between Berryton Georgia and Chattanooga, on a system that stretches
about 50 miles.
East Chattanooga Belt Railway: This terminal/switching railroad serves the local area of Chattanooga owns about 4 miles of track. The railroad is operated by the Tennessee Valley Railroad Museum. To contact them about employment please visit the TVRM's website.
East Tennessee Railway: Another Genesee & Wyoming property
this shortline operates a 14-mile section of line between Johnson City
Heritage Railroad: This small shortline is owned by Energy Solutions, LLC and operates about a 12-mile section of railroad near Blair serving local industries. For contact information please click here.
Knoxville & Holston River Railroad: This short line is one of Gulf
& Ohio's family of railroads, operating about 20 miles of trackage
near Knoxville where it connects with both NS and CSX.
Kentucky West Tennessee Railway: The KWT Railway, a G&W subsidiary operates two
unconnected section of track, totaling just about 70 miles, in
northwestern Tennessee that also reaches Murray, Kentucky.
Mississippi Central Railroad: This short line is one of Pioneer
Rail Corporation's railroads, operating mostly in northern Mississippi
but also reaches Grand Junction, Tennessee.
Nashville & Eastern Railroad: The NERR began operations in the mid-1980s and today operates about 130 miles of track between Nashville and Monterey. The railroad also hosts occasional excursion trains as well as the recently started Music City Star, a commuter train serving Nashville. To contact the railroad concerning job openings please click here to visit their website.
Nashville & Western Railroad: The Nashville & Western is
owned and operated by the Nashville & Eastern.
R.J. Corman Railroad: RJ Corman operates several rail-related businesses, including shortlines in a number of eastern states. One of these is the Tennessee Terminal which operates between Memphis, Tennessee and Olive Branch, Mississippi. To contact them regarding job openings please click here.
Sequatchie Valley Railroad: This shortline operates between Bridgeport, Alabama and Jasper, Tennessee. To contact the railroad; P. O. Box 296, Bell Buckle, Tennessee 37020-0296.
South Central Tennessee Railroad: For contact information; P. O. Box 259, Centerville, Tennessee 37033.
Tennessee Southern Railroad: This railroad is owned by the Patriot Rail Corporation and operates nearly 150 miles of track between Columbia and Pulaski, and also reaches Florence, Alabama.
Tennken Railroad: For contact information; 1200 Cherry Street, Dyersburg, Tennessee 38024-4135.
Walking Horse & Eastern Railroad: This eight-mile shortline serves the communities of Shelbyville and Wartrace with an interchange to CSX. To contact the railroad; 559 Minkslide Road, Shelbyville, Tennessee 37160.
West Tennessee Railroad: The West Tennessee Railroad dates back
to 1984 operating ex-Illinois Central Gulf trackage between Corinth,
Mississippi and Fulton, Kentucky that reaches into western Tennessee.
The railroad is headquartered in Jackson.

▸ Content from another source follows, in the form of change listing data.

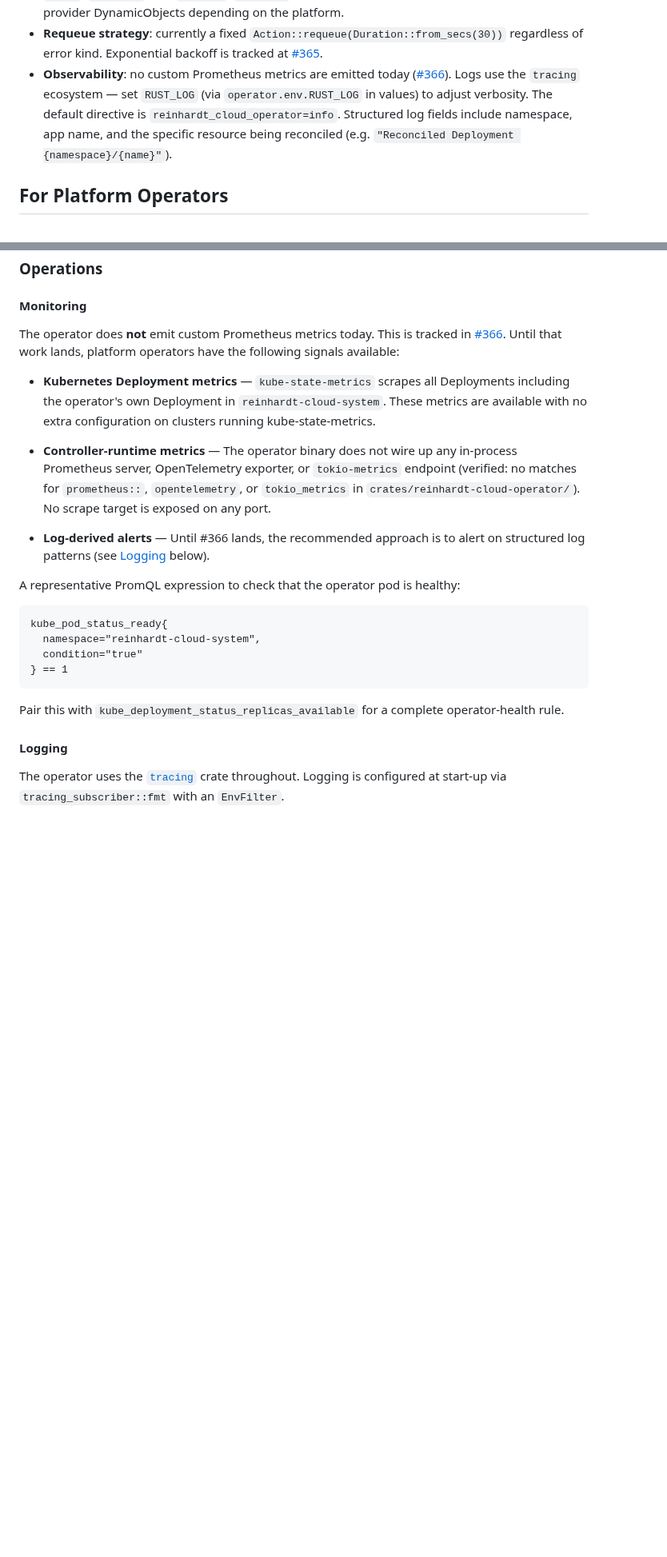
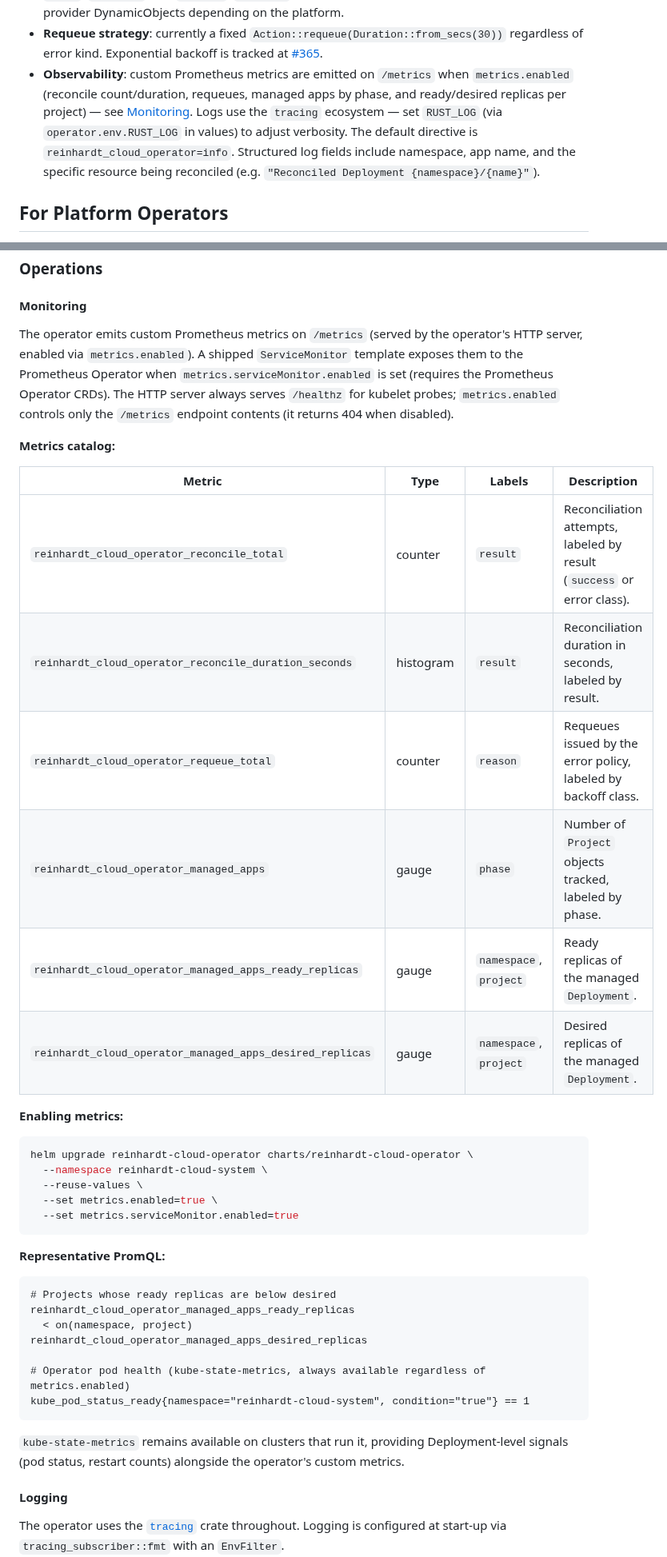
Before and after one commit to kent8192/reinhardt-cloud, a Markdown page: docs/tools/operator.md, 2 parts joined by grey strips. Shown at 80% size. GitHub-like rendering; blank space fills up the shorter version.

````diff
--- a/docs/tools/operator.md
+++ b/docs/tools/operator.md
@@ -315,10 +315,11 @@ This section is intentionally brief; deep design lives outside this file.
 - **Requeue strategy**: currently a fixed `Action::requeue(Duration::from_secs(30))` regardless of
   error kind. Exponential backoff is tracked at
   [#365](https://github.com/kent8192/reinhardt-cloud/issues/365).
-- **Observability**: no custom Prometheus metrics are emitted today
-  ([#366](https://github.com/kent8192/reinhardt-cloud/issues/366)). Logs use the `tracing` ecosystem
-  — set `RUST_LOG` (via `operator.env.RUST_LOG` in values) to adjust verbosity. The default directive
-  is `reinhardt_cloud_operator=info`. Structured log fields include namespace, app name, and the
+- **Observability**: custom Prometheus metrics are emitted on `/metrics` when `metrics.enabled`
+  (reconcile count/duration, requeues, managed apps by phase, and ready/desired replicas per
+  project) — see [Monitoring](#monitoring). Logs use the `tracing` ecosystem — set `RUST_LOG`
+  (via `operator.env.RUST_LOG` in values) to adjust verbosity. The default directive is
+  `reinhardt_cloud_operator=info`. Structured log fields include namespace, app name, and the
   specific resource being reconciled (e.g. `"Reconciled Deployment {namespace}/{name}"`).
 
 ## For Platform Operators
@@ -552,32 +554,47 @@ helm rollback reinhardt-cloud-operator -n reinhardt-cloud-system
 
 #### Monitoring
 
-The operator does **not** emit custom Prometheus metrics today. This is tracked in
-[#366](https://github.com/kent8192/reinhardt-cloud/issues/366). Until that work lands, platform
-operators have the following signals available:
+The operator emits custom Prometheus metrics on `/metrics` (served by the operator's HTTP server,
+enabled via `metrics.enabled`). A shipped `ServiceMonitor` template exposes them to the Prometheus
+Operator when `metrics.serviceMonitor.enabled` is set (requires the Prometheus Operator CRDs).
+The HTTP server always serves `/healthz` for kubelet probes; `metrics.enabled` controls only the
+`/metrics` endpoint contents (it returns 404 when disabled).
 
-- **Kubernetes Deployment metrics** — `kube-state-metrics` scrapes all Deployments including the
-  operator's own Deployment in `reinhardt-cloud-system`. These metrics are available with no extra
-  configuration on clusters running kube-state-metrics.
+**Metrics catalog:**
 
-- **Controller-runtime metrics** — The operator binary does not wire up any in-process Prometheus
-  server, OpenTelemetry exporter, or `tokio-metrics` endpoint (verified: no matches for
-  `prometheus::`, `opentelemetry`, or `tokio_metrics` in
-  `crates/reinhardt-cloud-operator/`). No scrape target is exposed on any port.
+| Metric | Type | Labels | Description |
+|---|---|---|---|
+| `reinhardt_cloud_operator_reconcile_total` | counter | `result` | Reconciliation attempts, labeled by result (`success` or error class). |
+| `reinhardt_cloud_operator_reconcile_duration_seconds` | histogram | `result` | Reconciliation duration in seconds, labeled by result. |
+| `reinhardt_cloud_operator_requeue_total` | counter | `reason` | Requeues issued by the error policy, labeled by backoff class. |
+| `reinhardt_cloud_operator_managed_apps` | gauge | `phase` | Number of `Project` objects tracked, labeled by phase. |
+| `reinhardt_cloud_operator_managed_apps_ready_replicas` | gauge | `namespace`, `project` | Ready replicas of the managed `Deployment`. |
+| `reinhardt_cloud_operator_managed_apps_desired_replicas` | gauge | `namespace`, `project` | Desired replicas of the managed `Deployment`. |
 
-- **Log-derived alerts** — Until #366 lands, the recommended approach is to alert on structured log
-  patterns (see [Logging](#logging) below).
+**Enabling metrics:**
 
-A representative PromQL expression to check that the operator pod is healthy:
+```bash
+helm upgrade reinhardt-cloud-operator charts/reinhardt-cloud-operator \
+  --namespace reinhardt-cloud-system \
+  --reuse-values \
+  --set metrics.enabled=true \
+  --set metrics.serviceMonitor.enabled=true
+```
+
+**Representative PromQL:**
 
 ```promql
-kube_pod_status_ready{
-  namespace="reinhardt-cloud-system",
-  condition="true"
-} == 1
+# Projects whose ready replicas are below desired
+reinhardt_cloud_operator_managed_apps_ready_replicas
+  < on(namespace, project)
+reinhardt_cloud_operator_managed_apps_desired_replicas
+
+# Operator pod health (kube-state-metrics, always available regardless of metrics.enabled)
+kube_pod_status_ready{namespace="reinhardt-cloud-system", condition="true"} == 1
 ```
 
-Pair this with `kube_deployment_status_replicas_available` for a complete operator-health rule.
+`kube-state-metrics` remains available on clusters that run it, providing Deployment-level signals
+(pod status, restart counts) alongside the operator's custom metrics.
 
 #### Logging
 
````
Also changed, not shown: other parts of docs/tools/operator.md (+46 -13 lines).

To contact them; 1061 James
Buchanan Drive, Jackson, Tennessee 38301.
For more information about shortline railroads that serve Tennessee please click here to visit the American Short Line and Regional Railroad Association's website.